***** SUPPLIED MATERIAL *****

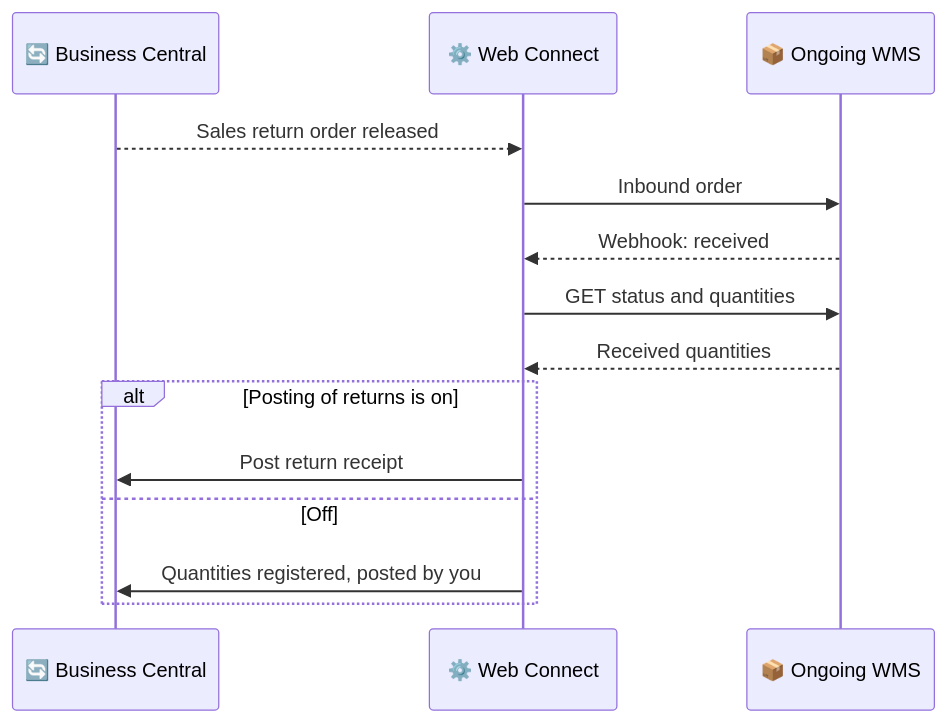
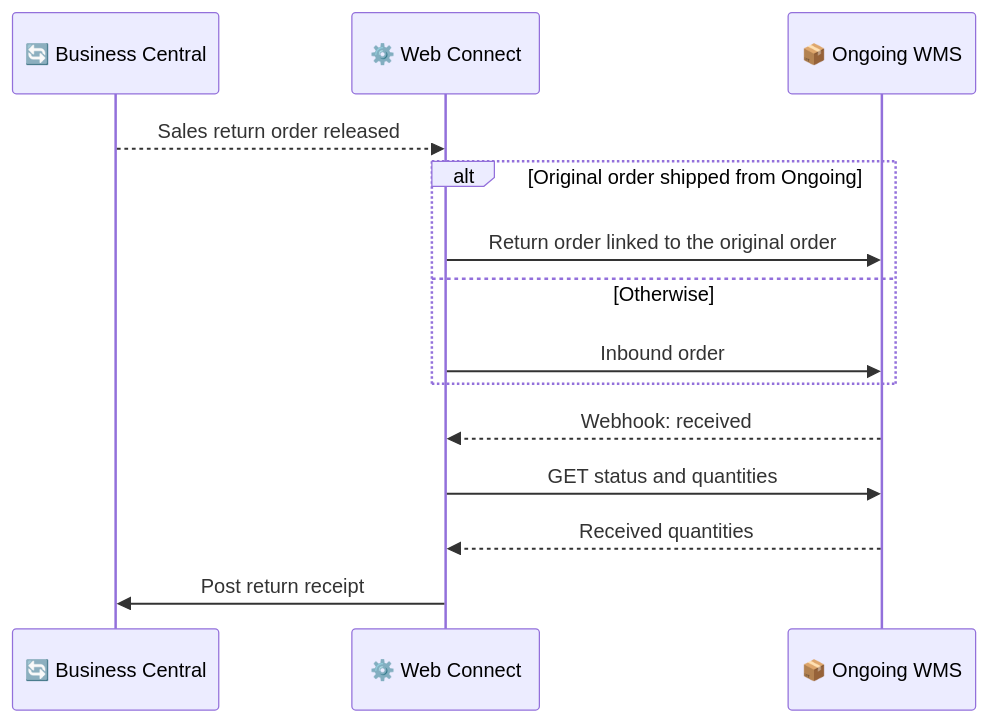
The diagram in docs/products/web-connect/integrations/ongoing/flows/returns.md (Combine-IT-ab/docs-general), drawn with Mermaid before and after one commit. The commit also changed other lines of this file and 1 other file, not shown here.

First line of the commit message:
Ongoing: returer som returorder kopplad till originalordern

````diff
--- a/docs/products/web-connect/integrations/ongoing/flows/returns.md
+++ b/docs/products/web-connect/integrations/ongoing/flows/returns.md
@@ -40,17 +42,17 @@
 ```mermaid
 sequenceDiagram
     participant BC as 🔄 Business Central
     participant WC as ⚙️ Web Connect
     participant OG as 📦 Ongoing WMS
 
     BC-->>WC: Sales return order released
-    WC->>OG: Inbound order
+    alt Original order shipped from Ongoing
+        WC->>OG: Return order linked to the original order
+    else Otherwise
+        WC->>OG: Inbound order
+    end
     OG-->>WC: Webhook: received
     WC->>OG: GET status and quantities
     OG-->>WC: Received quantities
-    alt Posting of returns is on
-        WC->>BC: Post return receipt
-    else Off
-        WC->>BC: Quantities registered, posted by you
-    end
+    WC->>BC: Post return receipt
 ```
````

*****

Search the data above for the word "flows", then gather each line in which it appears.

TASK SOLUTION —
The diagram in docs/products/web-connect/integrations/ongoing/flows/returns.md (Combine-IT-ab/docs-general), drawn with Mermaid before and after one commit. The commit also changed other lines of this file and 1 other file, not shown here.
--- a/docs/products/web-connect/integrations/ongoing/flows/returns.md
+++ b/docs/products/web-connect/integrations/ongoing/flows/returns.md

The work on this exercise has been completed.